- _Directions_
Please copy out every line in the entries that includes the word "Branch".

- _Input_
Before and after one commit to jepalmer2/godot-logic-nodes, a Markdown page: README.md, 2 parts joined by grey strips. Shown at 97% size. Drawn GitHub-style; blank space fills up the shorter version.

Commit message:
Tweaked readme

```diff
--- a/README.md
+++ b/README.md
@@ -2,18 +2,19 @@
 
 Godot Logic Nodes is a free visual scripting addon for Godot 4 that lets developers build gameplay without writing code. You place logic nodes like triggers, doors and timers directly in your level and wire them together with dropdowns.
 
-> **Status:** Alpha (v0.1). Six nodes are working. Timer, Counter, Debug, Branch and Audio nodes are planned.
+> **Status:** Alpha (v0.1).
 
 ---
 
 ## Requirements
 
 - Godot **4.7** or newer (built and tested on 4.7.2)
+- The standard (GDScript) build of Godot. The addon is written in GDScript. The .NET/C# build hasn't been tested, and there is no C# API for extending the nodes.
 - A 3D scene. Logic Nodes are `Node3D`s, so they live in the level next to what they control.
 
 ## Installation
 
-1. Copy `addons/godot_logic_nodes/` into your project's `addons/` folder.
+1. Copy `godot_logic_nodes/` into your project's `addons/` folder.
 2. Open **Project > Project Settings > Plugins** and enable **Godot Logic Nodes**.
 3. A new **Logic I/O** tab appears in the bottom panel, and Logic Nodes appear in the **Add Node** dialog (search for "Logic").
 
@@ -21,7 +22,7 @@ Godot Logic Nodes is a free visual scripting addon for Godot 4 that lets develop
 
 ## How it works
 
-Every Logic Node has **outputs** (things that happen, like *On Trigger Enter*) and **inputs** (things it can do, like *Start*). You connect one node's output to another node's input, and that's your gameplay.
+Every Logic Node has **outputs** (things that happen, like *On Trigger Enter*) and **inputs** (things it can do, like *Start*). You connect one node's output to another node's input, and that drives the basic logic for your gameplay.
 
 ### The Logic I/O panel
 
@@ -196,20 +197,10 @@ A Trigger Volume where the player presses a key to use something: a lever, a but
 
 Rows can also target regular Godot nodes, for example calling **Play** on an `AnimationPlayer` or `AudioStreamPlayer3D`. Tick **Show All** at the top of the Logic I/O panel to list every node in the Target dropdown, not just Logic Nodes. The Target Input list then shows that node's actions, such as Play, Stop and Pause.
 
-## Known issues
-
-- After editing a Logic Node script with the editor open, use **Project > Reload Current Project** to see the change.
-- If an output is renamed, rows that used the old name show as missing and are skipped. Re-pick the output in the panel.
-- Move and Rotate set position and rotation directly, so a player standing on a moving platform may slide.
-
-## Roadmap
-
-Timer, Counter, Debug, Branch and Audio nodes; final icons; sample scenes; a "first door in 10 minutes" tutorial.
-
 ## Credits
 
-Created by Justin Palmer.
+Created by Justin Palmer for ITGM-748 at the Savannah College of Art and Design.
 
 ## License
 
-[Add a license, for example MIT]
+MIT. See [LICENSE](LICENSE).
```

---

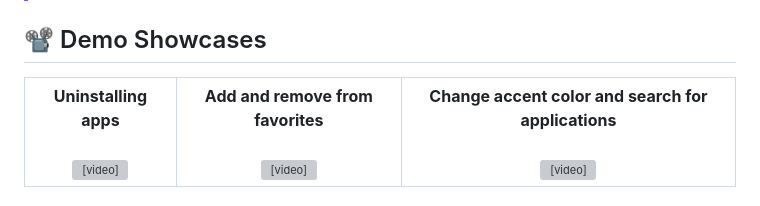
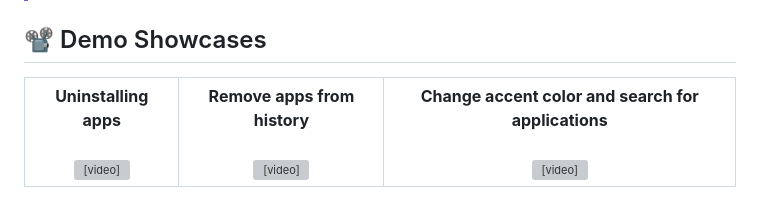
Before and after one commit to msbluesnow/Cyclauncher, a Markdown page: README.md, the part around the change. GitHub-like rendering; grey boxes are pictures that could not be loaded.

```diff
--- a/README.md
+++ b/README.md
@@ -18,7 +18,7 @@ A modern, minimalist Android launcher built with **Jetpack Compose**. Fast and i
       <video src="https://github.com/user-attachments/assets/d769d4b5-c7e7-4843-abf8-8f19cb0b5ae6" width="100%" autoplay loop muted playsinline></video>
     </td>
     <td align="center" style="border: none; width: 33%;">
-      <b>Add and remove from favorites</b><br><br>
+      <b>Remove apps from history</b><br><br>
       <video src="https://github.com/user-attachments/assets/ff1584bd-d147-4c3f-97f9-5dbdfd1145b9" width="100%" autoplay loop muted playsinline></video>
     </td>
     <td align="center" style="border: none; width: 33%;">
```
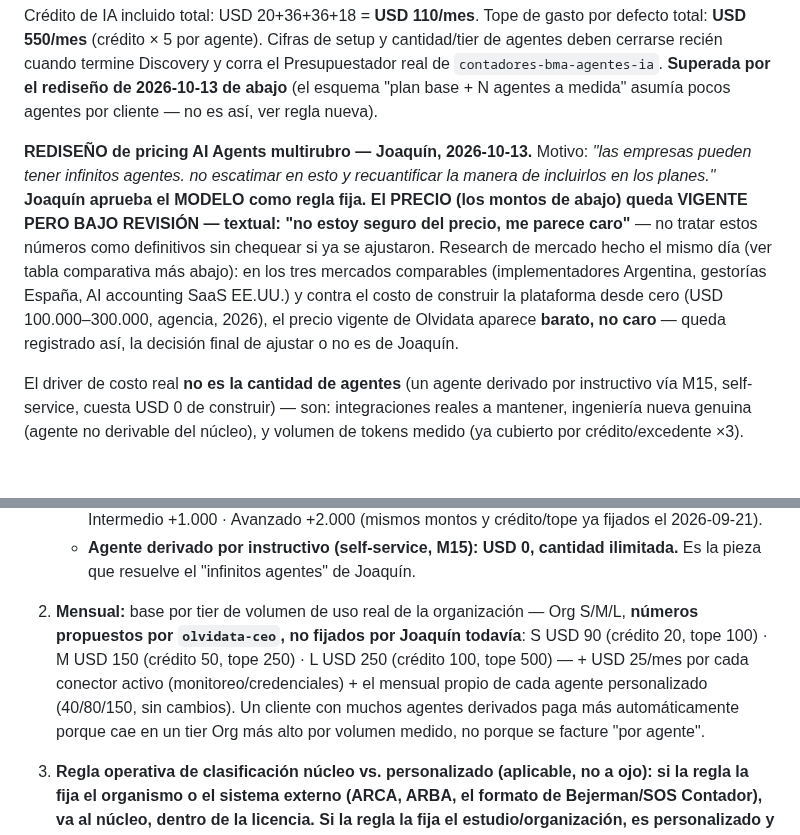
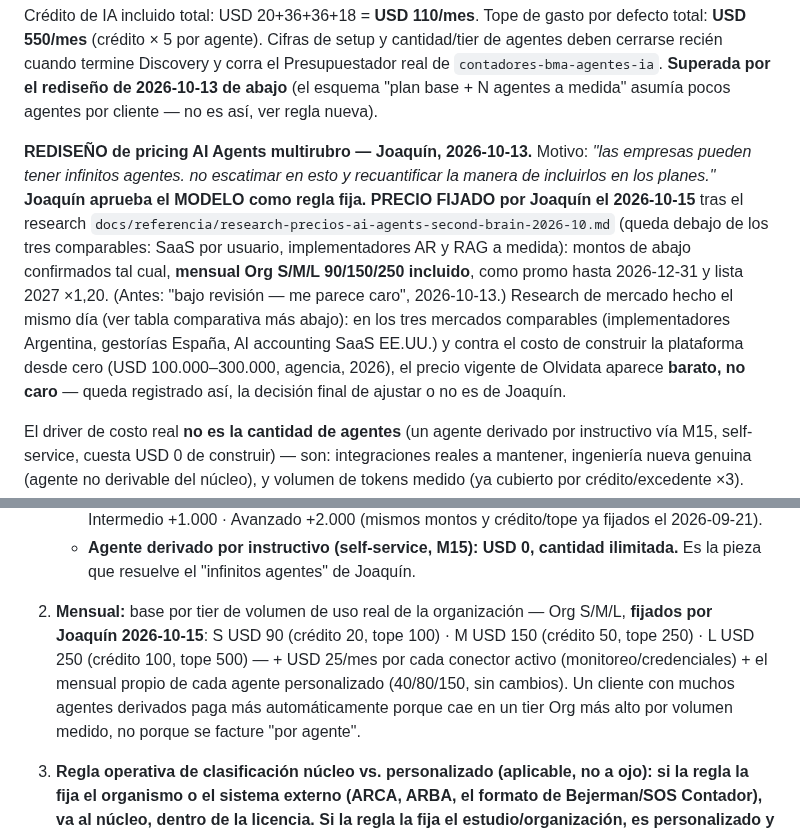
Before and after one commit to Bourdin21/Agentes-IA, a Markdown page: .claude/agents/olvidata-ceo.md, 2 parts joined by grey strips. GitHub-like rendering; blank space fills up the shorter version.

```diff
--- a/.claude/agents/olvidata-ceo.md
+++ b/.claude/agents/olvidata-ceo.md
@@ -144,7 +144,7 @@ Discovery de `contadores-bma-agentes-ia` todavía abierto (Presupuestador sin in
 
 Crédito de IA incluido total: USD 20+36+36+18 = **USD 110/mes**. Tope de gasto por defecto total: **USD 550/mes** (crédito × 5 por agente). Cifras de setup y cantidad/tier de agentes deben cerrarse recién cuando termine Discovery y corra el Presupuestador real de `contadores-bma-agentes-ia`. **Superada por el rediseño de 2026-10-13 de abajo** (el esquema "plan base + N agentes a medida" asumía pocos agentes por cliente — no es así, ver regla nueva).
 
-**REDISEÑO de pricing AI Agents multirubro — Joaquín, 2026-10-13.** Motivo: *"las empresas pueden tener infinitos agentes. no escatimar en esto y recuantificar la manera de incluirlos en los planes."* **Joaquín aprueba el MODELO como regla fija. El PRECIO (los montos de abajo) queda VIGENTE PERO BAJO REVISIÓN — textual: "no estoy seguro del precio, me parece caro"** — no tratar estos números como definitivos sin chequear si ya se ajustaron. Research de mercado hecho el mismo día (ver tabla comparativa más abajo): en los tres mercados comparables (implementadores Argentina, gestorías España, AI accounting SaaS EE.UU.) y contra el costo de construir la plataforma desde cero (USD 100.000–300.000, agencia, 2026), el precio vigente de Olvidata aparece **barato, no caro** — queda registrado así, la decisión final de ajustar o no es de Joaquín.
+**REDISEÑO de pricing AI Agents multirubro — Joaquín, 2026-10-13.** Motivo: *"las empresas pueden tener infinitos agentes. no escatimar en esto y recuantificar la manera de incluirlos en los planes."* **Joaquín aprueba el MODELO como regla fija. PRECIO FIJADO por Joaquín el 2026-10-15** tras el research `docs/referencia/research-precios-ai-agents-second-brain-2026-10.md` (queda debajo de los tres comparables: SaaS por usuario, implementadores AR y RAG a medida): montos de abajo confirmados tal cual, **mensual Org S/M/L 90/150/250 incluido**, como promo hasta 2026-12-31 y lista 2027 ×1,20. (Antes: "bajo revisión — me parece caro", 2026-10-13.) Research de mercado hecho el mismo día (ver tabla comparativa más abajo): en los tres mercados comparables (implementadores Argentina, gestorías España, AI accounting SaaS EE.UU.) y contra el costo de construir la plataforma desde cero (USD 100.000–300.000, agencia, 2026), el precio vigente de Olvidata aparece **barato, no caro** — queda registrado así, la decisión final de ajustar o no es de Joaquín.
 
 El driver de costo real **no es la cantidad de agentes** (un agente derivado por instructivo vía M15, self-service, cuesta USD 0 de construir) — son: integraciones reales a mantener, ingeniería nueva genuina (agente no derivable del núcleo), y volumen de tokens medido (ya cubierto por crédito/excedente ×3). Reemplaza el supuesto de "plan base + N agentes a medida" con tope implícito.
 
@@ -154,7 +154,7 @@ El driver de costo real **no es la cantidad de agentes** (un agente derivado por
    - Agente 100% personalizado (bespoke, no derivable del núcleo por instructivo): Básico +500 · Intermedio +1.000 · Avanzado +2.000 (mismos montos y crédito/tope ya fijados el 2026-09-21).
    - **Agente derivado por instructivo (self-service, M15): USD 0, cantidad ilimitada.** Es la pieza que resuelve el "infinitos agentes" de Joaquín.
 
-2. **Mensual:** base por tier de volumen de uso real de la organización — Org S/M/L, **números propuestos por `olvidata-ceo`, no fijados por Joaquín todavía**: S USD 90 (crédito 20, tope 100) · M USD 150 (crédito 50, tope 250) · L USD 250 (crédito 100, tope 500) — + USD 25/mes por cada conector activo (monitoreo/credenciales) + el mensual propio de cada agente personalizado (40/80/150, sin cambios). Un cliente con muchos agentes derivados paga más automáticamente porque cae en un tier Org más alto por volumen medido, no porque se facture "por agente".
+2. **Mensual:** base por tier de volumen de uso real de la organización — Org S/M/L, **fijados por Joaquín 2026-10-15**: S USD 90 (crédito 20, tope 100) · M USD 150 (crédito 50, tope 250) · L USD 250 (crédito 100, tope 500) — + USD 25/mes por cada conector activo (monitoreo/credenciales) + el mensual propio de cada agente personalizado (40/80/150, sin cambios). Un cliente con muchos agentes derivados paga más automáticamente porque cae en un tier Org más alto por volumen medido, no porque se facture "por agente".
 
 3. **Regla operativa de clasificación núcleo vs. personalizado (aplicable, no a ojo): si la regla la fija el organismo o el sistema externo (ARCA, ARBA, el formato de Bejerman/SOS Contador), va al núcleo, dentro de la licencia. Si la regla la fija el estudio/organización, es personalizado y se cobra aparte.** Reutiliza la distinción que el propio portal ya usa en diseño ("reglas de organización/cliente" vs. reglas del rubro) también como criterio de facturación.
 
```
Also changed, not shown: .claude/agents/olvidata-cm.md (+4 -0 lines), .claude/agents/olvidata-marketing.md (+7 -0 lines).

- _Your solution_
-> **Status:** Alpha (v0.1). Six nodes are working. Timer, Counter, Debug, Branch and Audio nodes are planned.
-Timer, Counter, Debug, Branch and Audio nodes; final icons; sample scenes; a "first door in 10 minutes" tutorial.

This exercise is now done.